-- What to do --
Scan the records for the word "True". Return each line where it is found.

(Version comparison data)

▬▬▬▬▬▬

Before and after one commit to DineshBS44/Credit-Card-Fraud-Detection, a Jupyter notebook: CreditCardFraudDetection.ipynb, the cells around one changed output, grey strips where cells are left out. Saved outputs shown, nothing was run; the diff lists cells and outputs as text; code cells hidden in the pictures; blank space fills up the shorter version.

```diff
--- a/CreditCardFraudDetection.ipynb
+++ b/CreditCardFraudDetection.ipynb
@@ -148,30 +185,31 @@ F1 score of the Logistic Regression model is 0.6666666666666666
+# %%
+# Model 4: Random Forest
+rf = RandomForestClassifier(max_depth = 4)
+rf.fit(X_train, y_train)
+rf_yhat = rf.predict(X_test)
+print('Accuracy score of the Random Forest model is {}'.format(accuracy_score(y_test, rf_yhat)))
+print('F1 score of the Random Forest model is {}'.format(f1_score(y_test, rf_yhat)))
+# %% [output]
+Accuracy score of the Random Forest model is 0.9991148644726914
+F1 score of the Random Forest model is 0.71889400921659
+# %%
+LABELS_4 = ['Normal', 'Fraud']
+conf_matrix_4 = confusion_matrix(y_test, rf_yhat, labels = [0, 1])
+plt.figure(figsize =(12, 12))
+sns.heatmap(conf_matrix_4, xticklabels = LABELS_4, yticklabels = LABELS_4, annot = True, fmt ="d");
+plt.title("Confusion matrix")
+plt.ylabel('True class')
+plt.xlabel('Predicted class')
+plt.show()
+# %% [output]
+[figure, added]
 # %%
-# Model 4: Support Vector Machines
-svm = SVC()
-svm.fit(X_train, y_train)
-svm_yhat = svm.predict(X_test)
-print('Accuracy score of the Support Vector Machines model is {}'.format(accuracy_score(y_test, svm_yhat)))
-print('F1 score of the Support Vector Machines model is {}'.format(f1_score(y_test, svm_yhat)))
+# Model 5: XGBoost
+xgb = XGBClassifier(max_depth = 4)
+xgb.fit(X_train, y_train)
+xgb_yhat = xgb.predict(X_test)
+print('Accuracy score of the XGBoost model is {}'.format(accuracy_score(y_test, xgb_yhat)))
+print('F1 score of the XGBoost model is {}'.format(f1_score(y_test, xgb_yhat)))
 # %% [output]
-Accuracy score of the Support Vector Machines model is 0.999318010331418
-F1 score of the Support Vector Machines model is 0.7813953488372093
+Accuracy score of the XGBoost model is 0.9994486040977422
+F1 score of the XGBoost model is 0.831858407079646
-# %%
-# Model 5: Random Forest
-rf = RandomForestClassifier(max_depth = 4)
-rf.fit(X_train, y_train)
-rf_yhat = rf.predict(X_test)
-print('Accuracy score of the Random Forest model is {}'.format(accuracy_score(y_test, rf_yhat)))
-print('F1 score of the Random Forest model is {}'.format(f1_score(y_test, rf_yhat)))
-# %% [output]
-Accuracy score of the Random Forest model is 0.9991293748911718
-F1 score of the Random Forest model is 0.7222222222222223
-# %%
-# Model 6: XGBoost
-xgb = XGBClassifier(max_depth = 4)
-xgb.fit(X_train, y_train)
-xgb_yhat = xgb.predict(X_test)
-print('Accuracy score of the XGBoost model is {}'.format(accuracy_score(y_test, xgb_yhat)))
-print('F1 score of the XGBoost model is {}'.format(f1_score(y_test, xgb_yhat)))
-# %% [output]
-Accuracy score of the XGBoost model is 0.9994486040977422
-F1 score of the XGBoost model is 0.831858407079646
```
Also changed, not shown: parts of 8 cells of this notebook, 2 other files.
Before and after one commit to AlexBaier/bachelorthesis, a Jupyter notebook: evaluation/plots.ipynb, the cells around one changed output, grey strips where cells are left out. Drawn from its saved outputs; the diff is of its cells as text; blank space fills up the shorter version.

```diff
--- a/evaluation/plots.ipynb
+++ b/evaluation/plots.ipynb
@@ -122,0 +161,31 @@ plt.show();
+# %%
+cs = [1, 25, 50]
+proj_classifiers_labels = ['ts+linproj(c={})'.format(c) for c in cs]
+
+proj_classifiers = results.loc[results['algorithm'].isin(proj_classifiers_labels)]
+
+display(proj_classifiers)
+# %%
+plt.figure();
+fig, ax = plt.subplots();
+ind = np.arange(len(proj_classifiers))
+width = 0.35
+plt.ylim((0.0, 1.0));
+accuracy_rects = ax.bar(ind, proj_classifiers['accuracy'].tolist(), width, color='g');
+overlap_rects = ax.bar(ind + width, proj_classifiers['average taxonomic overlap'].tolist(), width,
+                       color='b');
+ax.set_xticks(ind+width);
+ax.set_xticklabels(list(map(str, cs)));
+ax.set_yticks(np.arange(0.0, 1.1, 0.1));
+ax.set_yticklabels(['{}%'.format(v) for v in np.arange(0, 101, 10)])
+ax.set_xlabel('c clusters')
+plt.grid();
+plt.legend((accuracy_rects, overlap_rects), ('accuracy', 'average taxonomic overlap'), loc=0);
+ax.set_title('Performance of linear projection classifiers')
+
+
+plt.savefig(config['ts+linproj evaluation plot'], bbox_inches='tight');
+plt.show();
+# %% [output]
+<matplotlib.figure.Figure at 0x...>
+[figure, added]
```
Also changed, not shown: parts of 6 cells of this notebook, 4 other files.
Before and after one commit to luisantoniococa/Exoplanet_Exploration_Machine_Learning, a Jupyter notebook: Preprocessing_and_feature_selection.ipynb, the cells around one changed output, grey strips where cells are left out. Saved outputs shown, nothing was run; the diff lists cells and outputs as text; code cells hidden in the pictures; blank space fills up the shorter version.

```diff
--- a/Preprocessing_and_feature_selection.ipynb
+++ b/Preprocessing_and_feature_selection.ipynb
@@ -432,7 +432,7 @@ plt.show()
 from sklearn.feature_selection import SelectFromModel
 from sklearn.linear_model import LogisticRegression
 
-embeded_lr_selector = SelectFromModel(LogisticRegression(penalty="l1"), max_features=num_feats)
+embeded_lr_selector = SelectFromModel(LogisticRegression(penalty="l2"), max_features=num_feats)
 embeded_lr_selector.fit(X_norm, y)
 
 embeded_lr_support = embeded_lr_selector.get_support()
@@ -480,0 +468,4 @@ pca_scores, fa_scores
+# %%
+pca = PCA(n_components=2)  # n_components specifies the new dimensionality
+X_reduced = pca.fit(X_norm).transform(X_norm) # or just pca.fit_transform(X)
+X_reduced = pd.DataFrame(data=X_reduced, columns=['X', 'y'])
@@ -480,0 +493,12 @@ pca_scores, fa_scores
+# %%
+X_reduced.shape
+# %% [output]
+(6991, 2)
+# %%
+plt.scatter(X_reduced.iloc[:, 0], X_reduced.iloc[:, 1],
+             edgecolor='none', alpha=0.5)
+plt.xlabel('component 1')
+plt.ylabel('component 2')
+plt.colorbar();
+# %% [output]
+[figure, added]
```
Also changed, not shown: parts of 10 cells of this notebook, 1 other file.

▬▬▬▬▬▬

-- Written response --
+sns.heatmap(conf_matrix_4, xticklabels = LABELS_4, yticklabels = LABELS_4, annot = True, fmt ="d");
+plt.ylabel('True class')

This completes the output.